• [What is required] Every entry, start to finish, should be printed verbatim without pictures.

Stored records
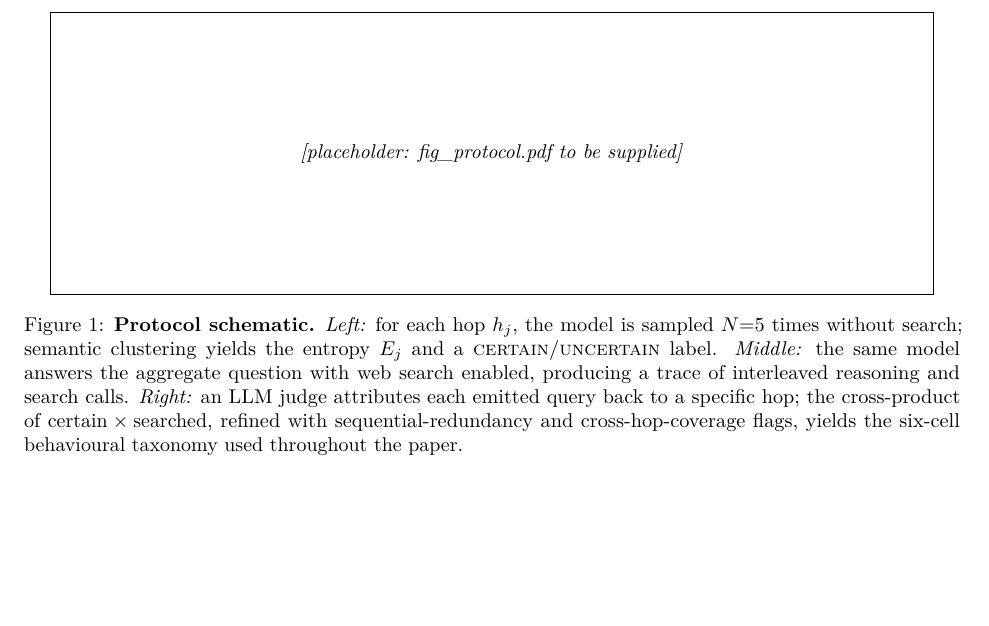
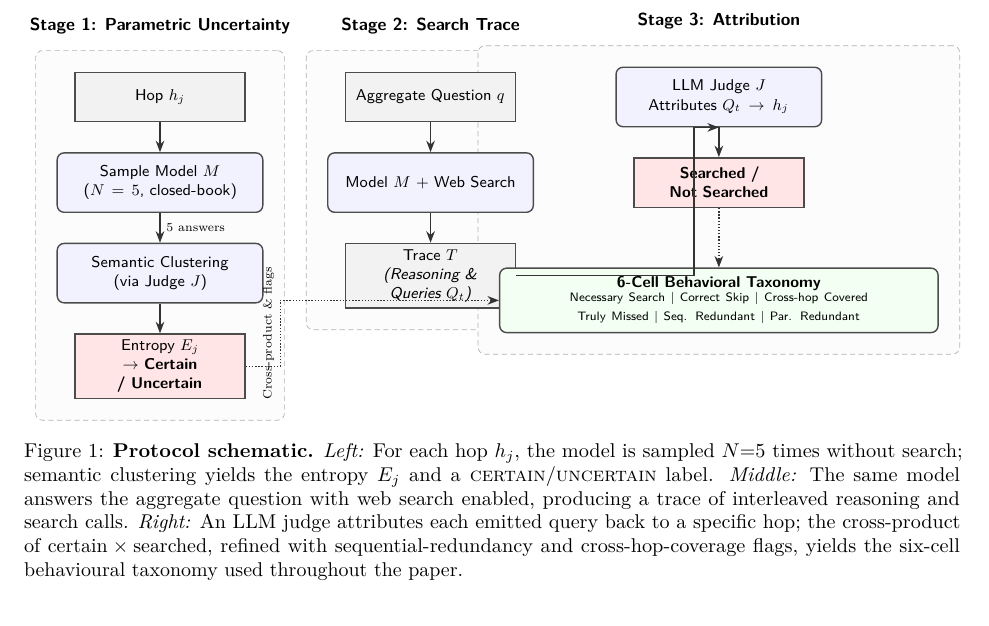
Before and after one commit to dvirla/parametric_search_tradeoff, a LaTeX paper (paper/draft.tex): part of page 5 of 25, cut at the place of the change, the shorter picture padded with empty space. Compiled offline with pdfLaTeX.

Commit message:
Updated figure illustraion of the evaluation protocol

```diff
--- a/paper/draft.tex
+++ b/paper/draft.tex
@@ -10,6 +10,8 @@
 \usepackage{lmodern}
 \usepackage{microtype}
 \usepackage{graphicx}
+\usepackage{tikz}
+\usetikzlibrary{arrows.meta,positioning,fit,backgrounds,shapes.geometric}
 \usepackage{booktabs}
 \usepackage{multirow}
 \usepackage{array}
@@ -306,24 +308,74 @@ Figure~\ref{fig:protocol} illustrates it schematically.
 \end{algorithmic}
 \end{algorithm}
 
-\begin{figure}[t]
+\begin{figure*}[ht]
 \centering
-% TODO: external figure supplied separately as fig_protocol.pdf.
-% Expected 3 panels: (left) per-hop closed-book probe -> semantic entropy E_j;
-% (middle) full-question search-augmented trace T; (right) judge attribution and
-% the six-cell taxonomy.
-\IfFileExists{fig_protocol.pdf}{%
-  \includegraphics[width=0.95\linewidth]{fig_protocol.pdf}%
-}{%
-  \fbox{\parbox{0.93\linewidth}{\centering\vspace{2.2cm}
-    \textit{[placeholder: fig\_protocol.pdf to be supplied]}\vspace{2.2cm}}}%
+\resizebox{\textwidth}{!}{%
+\begin{tikzpicture}[
+    font=\sffamily\small,
+    >=Stealth,
+    % Define styles for the blocks
+    block/.style={rectangle, draw=black!70, thick, rounded corners, fill=blue!5, text width=3.8cm, text centered, minimum height=1.2cm, inner sep=5pt},
+    wideblock/.style={rectangle, draw=black!70, thick, rounded corners, fill=green!5, text width=8.5cm, text centered, minimum height=1.2cm, inner sep=5pt},
+    doc/.style={rectangle, draw=black!70, thick, fill=gray!10, text width=3.2cm, text centered, minimum height=1cm},
+    arrow/.style={thick, ->, draw=black!80},
+    panel/.style={draw=black!30, densely dashed, rounded corners, inner sep=12pt, fill=gray!2}
+]
+
+% ==========================================
+% Panel 1 (Left): Parametric Uncertainty
+% ==========================================
+\node[doc] (hop) {Hop $h_j$};
+\node[block, below=0.6cm of hop] (sample) {Sample Model $M$\\($N=5$, closed-book)};
+\node[block, below=0.6cm of sample] (cluster) {Semantic Clustering\\(via Judge $J$)};
+\node[doc, below=0.6cm of cluster, fill=red!10] (certainty) {Entropy $E_j$\\ $\to$ \textbf{Certain / Uncertain}};
+
+\begin{scope}[on background layer]
+    \node[panel, fit=(hop) (sample) (cluster) (certainty)] (panel1) {};
+    \node[above=0.2cm of panel1, font=\sffamily\bfseries] {Stage 1: Parametric Uncertainty};
+\end{scope}
+
+\draw[arrow] (hop) -- (sample);
+\draw[arrow] (sample) -- node[right, font=\scriptsize] {5 answers} (cluster);
+\draw[arrow] (cluster) -- (certainty);
+
+% ==========================================
+% Panel 2 (Middle): Search-Augmented Trace
+% ==========================================
+\node[doc, right=2cm of hop] (question) {Aggregate Question $q$};
+\node[block, below=0.6cm of question] (searchrun) {Model $M$ + Web Search};
+\node[doc, below=0.6cm of searchrun] (trace) {Trace $T$\\ \textit{(Reasoning \& Queries $Q_t$)}};
+
+\begin{scope}[on background layer]
+    \node[panel, fit=(question) (searchrun) (trace)] (panel2) {};
+    \node[above=0.2cm of panel2, font=\sffamily\bfseries] {Stage 2: Search Trace};
+\end{scope}
+
+\draw[arrow] (question) -- (searchrun);
+\draw[arrow] (searchrun) -- (trace);
+
+% ==========================================
+% Panel 3 (Right): Attribution & Taxonomy
+% ==========================================
+\node[block, right=2cm of question] (judge) {LLM Judge $J$\\ Attributes $Q_t \to h_j$};
+\node[doc, below=0.6cm of judge, fill=red!10] (searched) {\textbf{Searched / Not Searched}};
+\node[wideblock, below=1.2cm of searched] (taxonomy) {\textbf{6-Cell Behavioral Taxonomy}\\
+{\scriptsize Necessary Search $\vert$ Correct Skip $\vert$ Cross-hop Covered \\ Truly Missed $\vert$ Seq. Redundant $\vert$ Par. Redundant}};
+
+\begin{scope}[on background layer]
+    \node[panel, fit=(judge) (searched) (taxonomy)] (panel3) {};
+    \node[above=0.2cm of panel3, font=\sffamily\bfseries] {Stage 3: Attribution};
+\end{scope}
+
+% Route trace output to judge input
+\draw[arrow] (trace.east) -| ([xshift=-0.5cm]judge.south) -- (judge.south);
+\draw[arrow] (judge) -- (searched);
+
+% Combine Certainty and Search behavior into Taxonomy
+\draw[arrow, thick, densely dotted] (certainty.east) -- ++(0.7,0) |- (taxonomy.west) node[pos=0.25, above, sloped, font=\scriptsize] {Cross-product \& flags};
+\draw[arrow, thick, densely dotted] (searched.south) -- (taxonomy.north);
+
+\end{tikzpicture}%
 }
-\caption{\textbf{Protocol schematic.} \emph{Left:} for each hop $h_j$, the model is
-sampled $N{=}5$ times without search; semantic clustering yields the entropy $E_j$ and a
-\textsc{certain}/\textsc{uncertain} label. \emph{Middle:} the same model answers the
-aggregate question with web search enabled, producing a trace of interleaved reasoning
-and search calls. \emph{Right:} an LLM judge attributes each emitted query back to a
-specific hop; the cross-product of $\mathrm{certain}\times\mathrm{searched}$, refined
-with sequential-redundancy and cross-hop-coverage flags, yields the six-cell behavioural
-taxonomy used throughout the paper.}
+\caption{\textbf{Protocol schematic.} \emph{Left:} For each hop $h_j$, the model is sampled $N{=}5$ times without search; semantic clustering yields the entropy $E_j$ and a \textsc{certain}/\textsc{uncertain} label. \emph{Middle:} The same model answers the aggregate question with web search enabled, producing a trace of interleaved reasoning and search calls. \emph{Right:} An LLM judge attributes each emitted query back to a specific hop; the cross-product of $\mathrm{certain}\times\mathrm{searched}$, refined with sequential-redundancy and cross-hop-coverage flags, yields the six-cell behavioural taxonomy used throughout the paper.}
 \label{fig:protocol}
```
Also changed, not shown: paper/draft.pdf, paper/draft.tex (2 more changed lines), 2 other files.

• [Completed exercise]
Before and after one commit to dvirla/parametric_search_tradeoff, a LaTeX paper (paper/draft.tex): part of page 5 of 25, cut at the place of the change, the shorter picture padded with empty space. Compiled offline with pdfLaTeX.

Commit message:
Updated figure illustraion of the evaluation protocol

```diff
--- a/paper/draft.tex
+++ b/paper/draft.tex
@@ -10,6 +10,8 @@
 \usepackage{lmodern}
 \usepackage{microtype}
 \usepackage{graphicx}
+\usepackage{tikz}
+\usetikzlibrary{arrows.meta,positioning,fit,backgrounds,shapes.geometric}
 \usepackage{booktabs}
 \usepackage{multirow}
 \usepackage{array}
@@ -306,24 +308,74 @@ Figure~\ref{fig:protocol} illustrates it schematically.
 \end{algorithmic}
 \end{algorithm}
 
-\begin{figure}[t]
+\begin{figure*}[ht]
 \centering
-% TODO: external figure supplied separately as fig_protocol.pdf.
-% Expected 3 panels: (left) per-hop closed-book probe -> semantic entropy E_j;
-% (middle) full-question search-augmented trace T; (right) judge attribution and
-% the six-cell taxonomy.
-\IfFileExists{fig_protocol.pdf}{%
-  \includegraphics[width=0.95\linewidth]{fig_protocol.pdf}%
-}{%
-  \fbox{\parbox{0.93\linewidth}{\centering\vspace{2.2cm}
-    \textit{[placeholder: fig\_protocol.pdf to be supplied]}\vspace{2.2cm}}}%
+\resizebox{\textwidth}{!}{%
+\begin{tikzpicture}[
+    font=\sffamily\small,
+    >=Stealth,
+    % Define styles for the blocks
+    block/.style={rectangle, draw=black!70, thick, rounded corners, fill=blue!5, text width=3.8cm, text centered, minimum height=1.2cm, inner sep=5pt},
+    wideblock/.style={rectangle, draw=black!70, thick, rounded corners, fill=green!5, text width=8.5cm, text centered, minimum height=1.2cm, inner sep=5pt},
+    doc/.style={rectangle, draw=black!70, thick, fill=gray!10, text width=3.2cm, text centered, minimum height=1cm},
+    arrow/.style={thick, ->, draw=black!80},
+    panel/.style={draw=black!30, densely dashed, rounded corners, inner sep=12pt, fill=gray!2}
+]
+
+% ==========================================
+% Panel 1 (Left): Parametric Uncertainty
+% ==========================================
+\node[doc] (hop) {Hop $h_j$};
+\node[block, below=0.6cm of hop] (sample) {Sample Model $M$\\($N=5$, closed-book)};
+\node[block, below=0.6cm of sample] (cluster) {Semantic Clustering\\(via Judge $J$)};
+\node[doc, below=0.6cm of cluster, fill=red!10] (certainty) {Entropy $E_j$\\ $\to$ \textbf{Certain / Uncertain}};
+
+\begin{scope}[on background layer]
+    \node[panel, fit=(hop) (sample) (cluster) (certainty)] (panel1) {};
+    \node[above=0.2cm of panel1, font=\sffamily\bfseries] {Stage 1: Parametric Uncertainty};
+\end{scope}
+
+\draw[arrow] (hop) -- (sample);
+\draw[arrow] (sample) -- node[right, font=\scriptsize] {5 answers} (cluster);
+\draw[arrow] (cluster) -- (certainty);
+
+% ==========================================
+% Panel 2 (Middle): Search-Augmented Trace
+% ==========================================
+\node[doc, right=2cm of hop] (question) {Aggregate Question $q$};
+\node[block, below=0.6cm of question] (searchrun) {Model $M$ + Web Search};
+\node[doc, below=0.6cm of searchrun] (trace) {Trace $T$\\ \textit{(Reasoning \& Queries $Q_t$)}};
+
+\begin{scope}[on background layer]
+    \node[panel, fit=(question) (searchrun) (trace)] (panel2) {};
+    \node[above=0.2cm of panel2, font=\sffamily\bfseries] {Stage 2: Search Trace};
+\end{scope}
+
+\draw[arrow] (question) -- (searchrun);
+\draw[arrow] (searchrun) -- (trace);
+
+% ==========================================
+% Panel 3 (Right): Attribution & Taxonomy
+% ==========================================
+\node[block, right=2cm of question] (judge) {LLM Judge $J$\\ Attributes $Q_t \to h_j$};
+\node[doc, below=0.6cm of judge, fill=red!10] (searched) {\textbf{Searched / Not Searched}};
+\node[wideblock, below=1.2cm of searched] (taxonomy) {\textbf{6-Cell Behavioral Taxonomy}\\
+{\scriptsize Necessary Search $\vert$ Correct Skip $\vert$ Cross-hop Covered \\ Truly Missed $\vert$ Seq. Redundant $\vert$ Par. Redundant}};
+
+\begin{scope}[on background layer]
+    \node[panel, fit=(judge) (searched) (taxonomy)] (panel3) {};
+    \node[above=0.2cm of panel3, font=\sffamily\bfseries] {Stage 3: Attribution};
+\end{scope}
+
+% Route trace output to judge input
+\draw[arrow] (trace.east) -| ([xshift=-0.5cm]judge.south) -- (judge.south);
+\draw[arrow] (judge) -- (searched);
+
+% Combine Certainty and Search behavior into Taxonomy
+\draw[arrow, thick, densely dotted] (certainty.east) -- ++(0.7,0) |- (taxonomy.west) node[pos=0.25, above, sloped, font=\scriptsize] {Cross-product \& flags};
+\draw[arrow, thick, densely dotted] (searched.south) -- (taxonomy.north);
+
+\end{tikzpicture}%
 }
-\caption{\textbf{Protocol schematic.} \emph{Left:} for each hop $h_j$, the model is
-sampled $N{=}5$ times without search; semantic clustering yields the entropy $E_j$ and a
-\textsc{certain}/\textsc{uncertain} label. \emph{Middle:} the same model answers the
-aggregate question with web search enabled, producing a trace of interleaved reasoning
-and search calls. \emph{Right:} an LLM judge attributes each emitted query back to a
-specific hop; the cross-product of $\mathrm{certain}\times\mathrm{searched}$, refined
-with sequential-redundancy and cross-hop-coverage flags, yields the six-cell behavioural
-taxonomy used throughout the paper.}
+\caption{\textbf{Protocol schematic.} \emph{Left:} For each hop $h_j$, the model is sampled $N{=}5$ times without search; semantic clustering yields the entropy $E_j$ and a \textsc{certain}/\textsc{uncertain} label. \emph{Middle:} The same model answers the aggregate question with web search enabled, producing a trace of interleaved reasoning and search calls. \emph{Right:} An LLM judge attributes each emitted query back to a specific hop; the cross-product of $\mathrm{certain}\times\mathrm{searched}$, refined with sequential-redundancy and cross-hop-coverage flags, yields the six-cell behavioural taxonomy used throughout the paper.}
 \label{fig:protocol}
```
Also changed, not shown: paper/draft.pdf, paper/draft.tex (2 more changed lines), 2 other files.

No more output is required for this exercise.